In addition to Warren, other names swirling around include Arizona Gov. Janet Napolitano, Sen. Jeanne Shaheen (D-NH), Sen. Amy Klobuchar (D-MN), Sen. Patty Murray (D-WA), and Sen. Susan Collins (R-ME).

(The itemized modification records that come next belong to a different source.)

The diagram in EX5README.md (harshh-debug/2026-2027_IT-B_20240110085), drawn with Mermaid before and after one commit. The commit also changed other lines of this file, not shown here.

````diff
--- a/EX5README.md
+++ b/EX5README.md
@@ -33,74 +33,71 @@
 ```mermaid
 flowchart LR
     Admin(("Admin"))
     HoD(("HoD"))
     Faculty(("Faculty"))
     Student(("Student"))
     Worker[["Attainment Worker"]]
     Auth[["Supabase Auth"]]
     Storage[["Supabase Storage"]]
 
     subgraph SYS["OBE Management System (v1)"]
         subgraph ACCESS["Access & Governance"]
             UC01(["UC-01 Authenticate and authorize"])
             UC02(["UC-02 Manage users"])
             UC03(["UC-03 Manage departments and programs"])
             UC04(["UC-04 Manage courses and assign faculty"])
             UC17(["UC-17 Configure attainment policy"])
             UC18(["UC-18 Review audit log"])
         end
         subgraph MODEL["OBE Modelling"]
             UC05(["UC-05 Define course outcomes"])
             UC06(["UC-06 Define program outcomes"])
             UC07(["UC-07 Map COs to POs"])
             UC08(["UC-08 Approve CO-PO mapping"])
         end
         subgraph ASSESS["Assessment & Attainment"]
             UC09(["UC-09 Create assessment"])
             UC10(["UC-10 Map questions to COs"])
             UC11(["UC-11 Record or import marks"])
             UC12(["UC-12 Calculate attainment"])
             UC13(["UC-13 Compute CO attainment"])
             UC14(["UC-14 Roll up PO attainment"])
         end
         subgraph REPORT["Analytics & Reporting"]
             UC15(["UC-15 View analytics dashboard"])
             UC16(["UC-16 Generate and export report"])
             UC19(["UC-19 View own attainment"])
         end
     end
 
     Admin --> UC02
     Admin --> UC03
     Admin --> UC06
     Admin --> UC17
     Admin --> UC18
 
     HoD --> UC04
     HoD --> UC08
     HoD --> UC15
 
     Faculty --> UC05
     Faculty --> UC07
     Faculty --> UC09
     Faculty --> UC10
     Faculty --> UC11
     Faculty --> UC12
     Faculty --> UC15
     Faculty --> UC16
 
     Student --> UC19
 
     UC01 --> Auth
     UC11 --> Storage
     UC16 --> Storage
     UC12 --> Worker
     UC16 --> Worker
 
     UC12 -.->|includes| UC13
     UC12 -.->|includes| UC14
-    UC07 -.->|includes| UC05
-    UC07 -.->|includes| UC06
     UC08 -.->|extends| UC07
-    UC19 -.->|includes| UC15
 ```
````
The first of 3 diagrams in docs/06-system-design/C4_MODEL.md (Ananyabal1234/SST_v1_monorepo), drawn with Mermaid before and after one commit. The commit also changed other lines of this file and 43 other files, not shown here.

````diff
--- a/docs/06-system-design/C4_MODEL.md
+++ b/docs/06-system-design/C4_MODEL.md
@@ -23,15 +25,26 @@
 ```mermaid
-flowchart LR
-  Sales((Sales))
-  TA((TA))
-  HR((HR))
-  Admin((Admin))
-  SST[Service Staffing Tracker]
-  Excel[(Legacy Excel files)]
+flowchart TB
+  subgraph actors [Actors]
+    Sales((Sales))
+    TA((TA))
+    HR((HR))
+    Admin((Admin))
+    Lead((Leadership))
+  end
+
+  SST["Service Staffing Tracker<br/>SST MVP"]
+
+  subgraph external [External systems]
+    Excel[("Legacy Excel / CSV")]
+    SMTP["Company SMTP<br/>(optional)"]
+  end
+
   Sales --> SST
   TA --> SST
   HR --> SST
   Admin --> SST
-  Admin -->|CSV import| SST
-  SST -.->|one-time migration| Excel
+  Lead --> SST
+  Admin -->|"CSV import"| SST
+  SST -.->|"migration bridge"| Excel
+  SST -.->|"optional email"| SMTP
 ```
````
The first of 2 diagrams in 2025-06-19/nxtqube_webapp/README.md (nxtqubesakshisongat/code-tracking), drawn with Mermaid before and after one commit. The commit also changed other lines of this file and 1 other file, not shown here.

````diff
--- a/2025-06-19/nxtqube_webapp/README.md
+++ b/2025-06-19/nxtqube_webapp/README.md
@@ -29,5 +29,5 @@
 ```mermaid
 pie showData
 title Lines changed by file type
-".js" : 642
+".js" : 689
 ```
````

Clinton campaign representatives could not be reached for comment at this time.